Purpose: The advent of information and communication technologies (ICTs) has provided job opportunities for many people in Cameroon. Workers may seek employment with multinational telecom companies or choose to work for cyber cafés which are companies that provide fee-based Internet access to paying customers. However, employment or participation in the ICT sector is often defined by gender. This paper seeks to highlight the issues that surround pink collar (feminized) ICT jobs in Cameroon. One issue focuses on the use of social skills by women to increase ICT growth. Another issue looks at ICT job distribution and the factors associated with sex distribution among the various sectors.
Design/Methodology: Using field case studies, secondary data and semi-structured interviews, our research explores this gendered division of labor which seems ironic in a sector that promised so much empowerment – of information and knowledge – to many in the developing country. We raise the question: why are there so many women in the lower rungs of the ICT industry in Cameroon? Are there any social, cultural, economic or educational factors that hinder the participation of women in management positions in Cameroon’s ICT sector?

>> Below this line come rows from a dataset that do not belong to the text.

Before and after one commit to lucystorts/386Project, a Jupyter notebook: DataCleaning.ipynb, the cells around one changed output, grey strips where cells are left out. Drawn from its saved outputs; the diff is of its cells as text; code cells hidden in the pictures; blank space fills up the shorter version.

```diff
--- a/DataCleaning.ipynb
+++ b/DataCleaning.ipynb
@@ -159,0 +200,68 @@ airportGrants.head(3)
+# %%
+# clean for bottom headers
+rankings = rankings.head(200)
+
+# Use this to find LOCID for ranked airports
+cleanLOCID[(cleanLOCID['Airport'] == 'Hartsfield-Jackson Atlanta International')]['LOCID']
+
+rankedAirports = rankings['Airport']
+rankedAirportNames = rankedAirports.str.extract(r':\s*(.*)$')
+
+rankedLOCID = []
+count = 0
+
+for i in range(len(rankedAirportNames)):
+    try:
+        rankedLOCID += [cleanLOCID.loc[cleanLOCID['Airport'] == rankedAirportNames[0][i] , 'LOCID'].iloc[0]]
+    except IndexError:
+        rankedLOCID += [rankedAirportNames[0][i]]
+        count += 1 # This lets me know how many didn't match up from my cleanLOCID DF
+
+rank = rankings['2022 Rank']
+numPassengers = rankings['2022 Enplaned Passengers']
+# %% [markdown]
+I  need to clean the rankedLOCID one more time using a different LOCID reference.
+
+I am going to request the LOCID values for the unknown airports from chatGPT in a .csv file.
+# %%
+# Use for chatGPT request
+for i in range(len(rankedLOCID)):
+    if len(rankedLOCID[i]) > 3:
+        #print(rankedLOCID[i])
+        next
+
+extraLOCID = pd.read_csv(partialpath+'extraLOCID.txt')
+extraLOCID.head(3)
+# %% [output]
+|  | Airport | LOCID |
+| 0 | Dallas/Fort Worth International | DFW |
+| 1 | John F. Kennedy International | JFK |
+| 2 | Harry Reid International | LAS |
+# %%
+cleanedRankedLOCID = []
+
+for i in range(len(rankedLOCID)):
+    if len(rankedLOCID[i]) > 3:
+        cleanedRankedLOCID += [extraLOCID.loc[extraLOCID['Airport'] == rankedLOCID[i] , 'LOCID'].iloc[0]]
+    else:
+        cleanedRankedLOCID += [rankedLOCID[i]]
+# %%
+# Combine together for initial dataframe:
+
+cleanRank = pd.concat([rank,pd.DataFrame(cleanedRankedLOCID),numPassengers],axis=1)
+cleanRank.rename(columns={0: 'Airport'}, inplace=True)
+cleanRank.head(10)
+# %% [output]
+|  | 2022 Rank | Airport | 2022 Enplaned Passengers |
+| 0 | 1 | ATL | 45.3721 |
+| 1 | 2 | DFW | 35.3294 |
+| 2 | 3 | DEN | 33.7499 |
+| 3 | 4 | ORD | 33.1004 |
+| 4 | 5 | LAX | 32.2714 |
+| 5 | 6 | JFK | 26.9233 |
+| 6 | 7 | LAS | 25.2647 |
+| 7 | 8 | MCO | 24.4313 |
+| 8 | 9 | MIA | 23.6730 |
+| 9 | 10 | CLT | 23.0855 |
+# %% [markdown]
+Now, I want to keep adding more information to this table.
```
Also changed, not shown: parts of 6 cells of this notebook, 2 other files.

Findings: After conducting extensive literature review, examining secondary data and interviewing ICT managers, we find support for the argument that certain categories of ICT-related jobs tend to be gender-specific. Some contributing factors to this state of affairs include female capacity in service sectors; the inadequate participation of women in higher education science/ICT related subjects; poor orientation of girls from primary through secondary education and cultural biases that have exempted girls from hardcore science subjects such as physics, mathematics and chemistry.
Research Limitations/Implications: This paper concretely presents a picture of the participation and representation of women in the ICT sector in Cameroon. It shows how ICT employment in Cameroon reflects basic gender roles and also how women through education can overcome such stereotyping and achieve economic success using ICT products. However, it does not explore all areas of ICTs where women are represented. It also does not analyse women’s constraints in all ICT sectors.

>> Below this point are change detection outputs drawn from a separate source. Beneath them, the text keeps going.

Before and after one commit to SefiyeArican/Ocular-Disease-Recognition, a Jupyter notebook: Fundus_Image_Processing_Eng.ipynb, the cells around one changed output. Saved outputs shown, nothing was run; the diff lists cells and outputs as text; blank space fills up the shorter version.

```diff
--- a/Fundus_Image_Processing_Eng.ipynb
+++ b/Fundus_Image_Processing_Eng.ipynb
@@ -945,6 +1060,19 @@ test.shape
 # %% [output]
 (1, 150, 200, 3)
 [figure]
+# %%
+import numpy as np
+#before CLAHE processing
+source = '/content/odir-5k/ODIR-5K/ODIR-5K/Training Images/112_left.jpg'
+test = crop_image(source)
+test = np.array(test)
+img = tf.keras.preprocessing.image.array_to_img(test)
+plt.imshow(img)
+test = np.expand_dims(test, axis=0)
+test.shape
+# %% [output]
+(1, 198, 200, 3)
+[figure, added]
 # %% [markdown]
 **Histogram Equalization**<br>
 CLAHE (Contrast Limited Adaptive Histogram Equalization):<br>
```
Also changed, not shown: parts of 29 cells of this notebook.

Practical and Policy Implications: The need for curriculum revision especially in the secondary education sector is a major policy implication derived from this paper. New ways of teaching science subjects should be encouraged in order to attract female students. Also, employee positions should be created in secondary and high schools for trained career advisors who understand the need for female representation and participation in all sectors of development particularly in science and technology.

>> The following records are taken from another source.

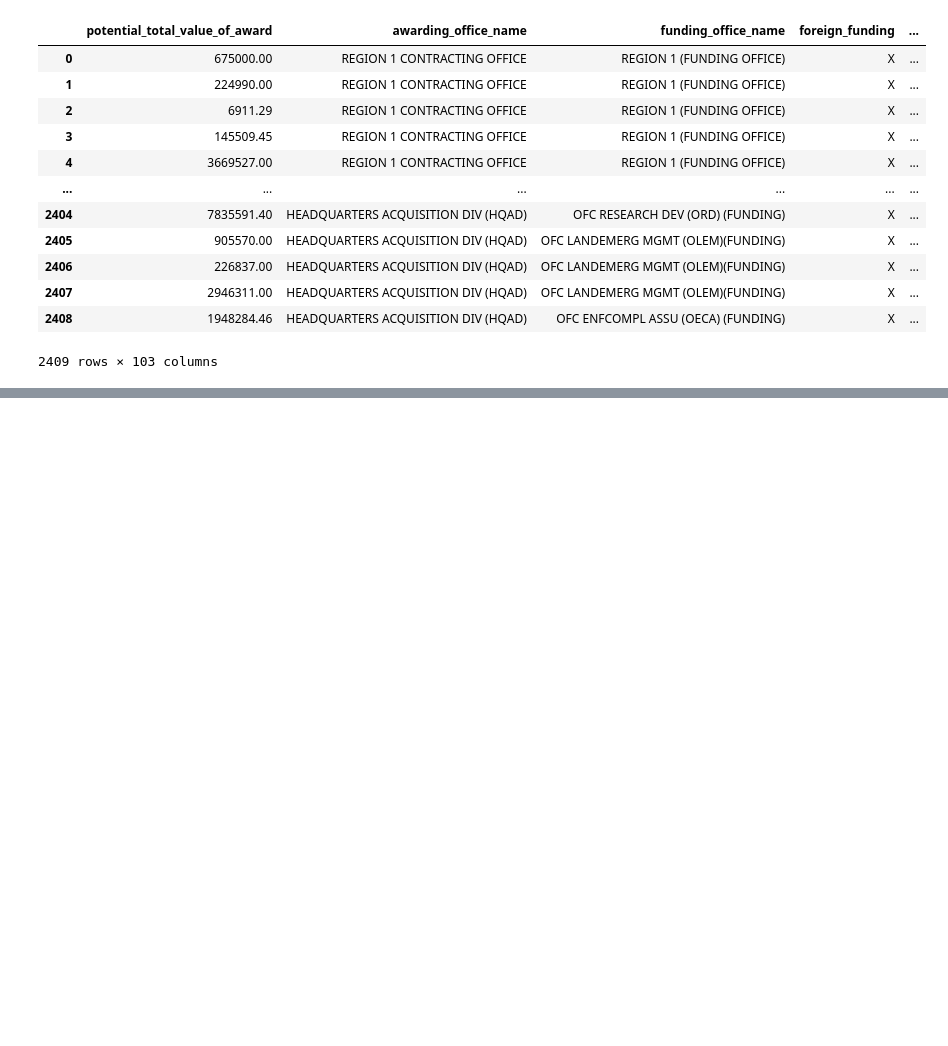
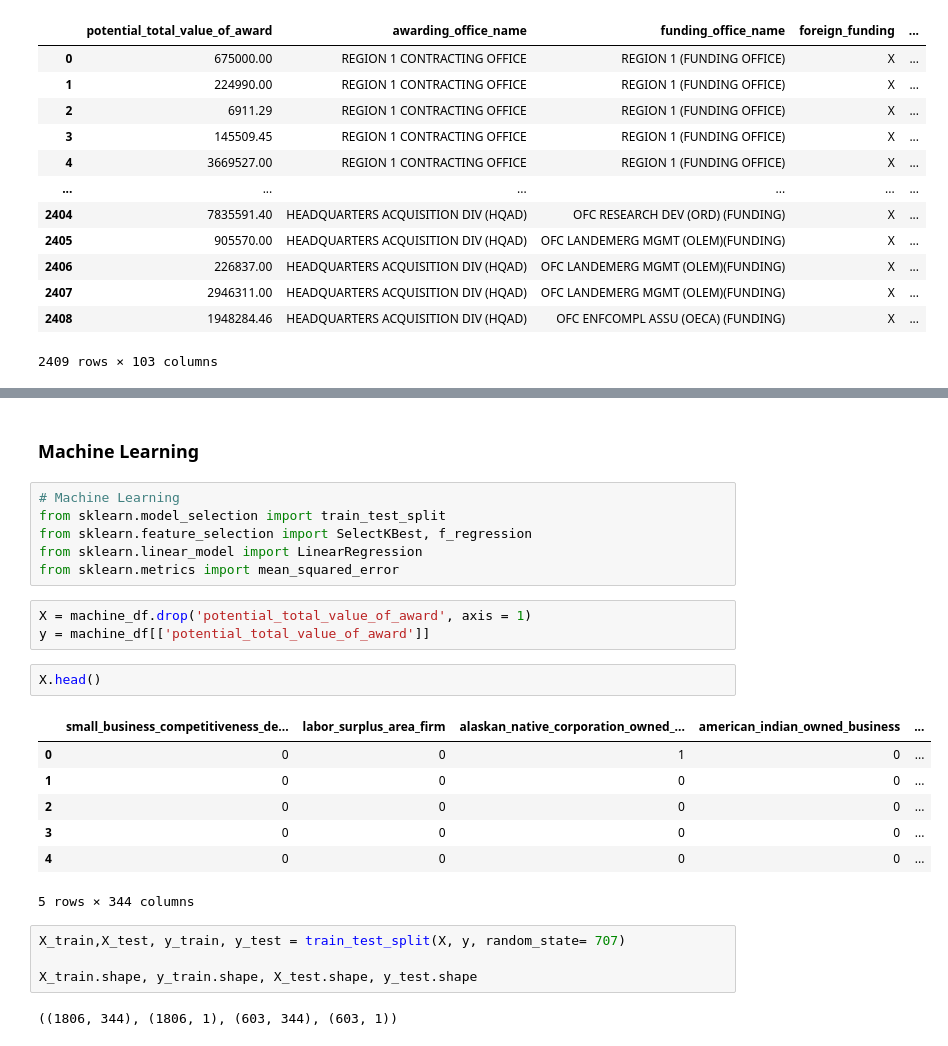
Before and after one commit to DinoKao23/Datason, a Jupyter notebook: test1.ipynb, the cells around one changed output, grey strips where cells are left out. Saved outputs shown, nothing was run; the diff lists cells and outputs as text; blank space fills up the shorter version.

```diff
--- a/test1.ipynb
+++ b/test1.ipynb
@@ -498,0 +508,27 @@ encoded_df
+# %% [markdown]
+### Machine Learning
+# %%
+# Machine Learning
+from sklearn.model_selection import train_test_split
+from sklearn.feature_selection import SelectKBest, f_regression
+from sklearn.linear_model import LinearRegression
+from sklearn.metrics import mean_squared_error
+# %%
+X = machine_df.drop('potential_total_value_of_award', axis = 1)
+y = machine_df[['potential_total_value_of_award']]
+# %%
+X.head()
+# %% [output]
+|  | small_business_competitiveness_de... | labor_surplus_area_firm | alaskan_native_corporation_owned_... | american_indian_owned_business | ... |
+| 0 | 0 | 0 | 1 | 0 | ... |
+| 1 | 0 | 0 | 0 | 0 | ... |
+| 2 | 0 | 0 | 0 | 0 | ... |
+| 3 | 0 | 0 | 0 | 0 | ... |
+| 4 | 0 | 0 | 0 | 0 | ... |
+5 rows × 344 columns
+# %%
+X_train,X_test, y_train, y_test = train_test_split(X, y, random_state= 707)
+
+X_train.shape, y_train.shape, X_test.shape, y_test.shape
+# %% [output]
+((1806, 344), (1806, 1), (603, 344), (603, 1))
```
Also changed, not shown: parts of 9 cells of this notebook.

Social Implications: Male and female work patterns are different. Women are driven by the need to satisfy both the job market and family life. Employers should understand these major roles that women have and design flexible work environments that can accommodate women’s triple roles, while harnessing women’s special talents and contributions in the work place. The nature of pink collar jobs should also be reevaluated in terms of salaries and work enrichment programs such as in-house trainings to improve the capacity of women and eventually move them to more technical positions of responsibility.
Key words: Pink Collar Jobs, ICTs, Women, Cameroon
Manka, E., Muluh, H., Tanjong, E. Mbarika, V., and Boateng, R. (2010) Women in Pink Collar ICT Jobs in Cameroon, Anthology of Abstracts of the 3rd International Conference on ICT for Africa, March 25-27, Yaoundé, Cameroon. Baton Rouge, LA: International Center for IT and Development.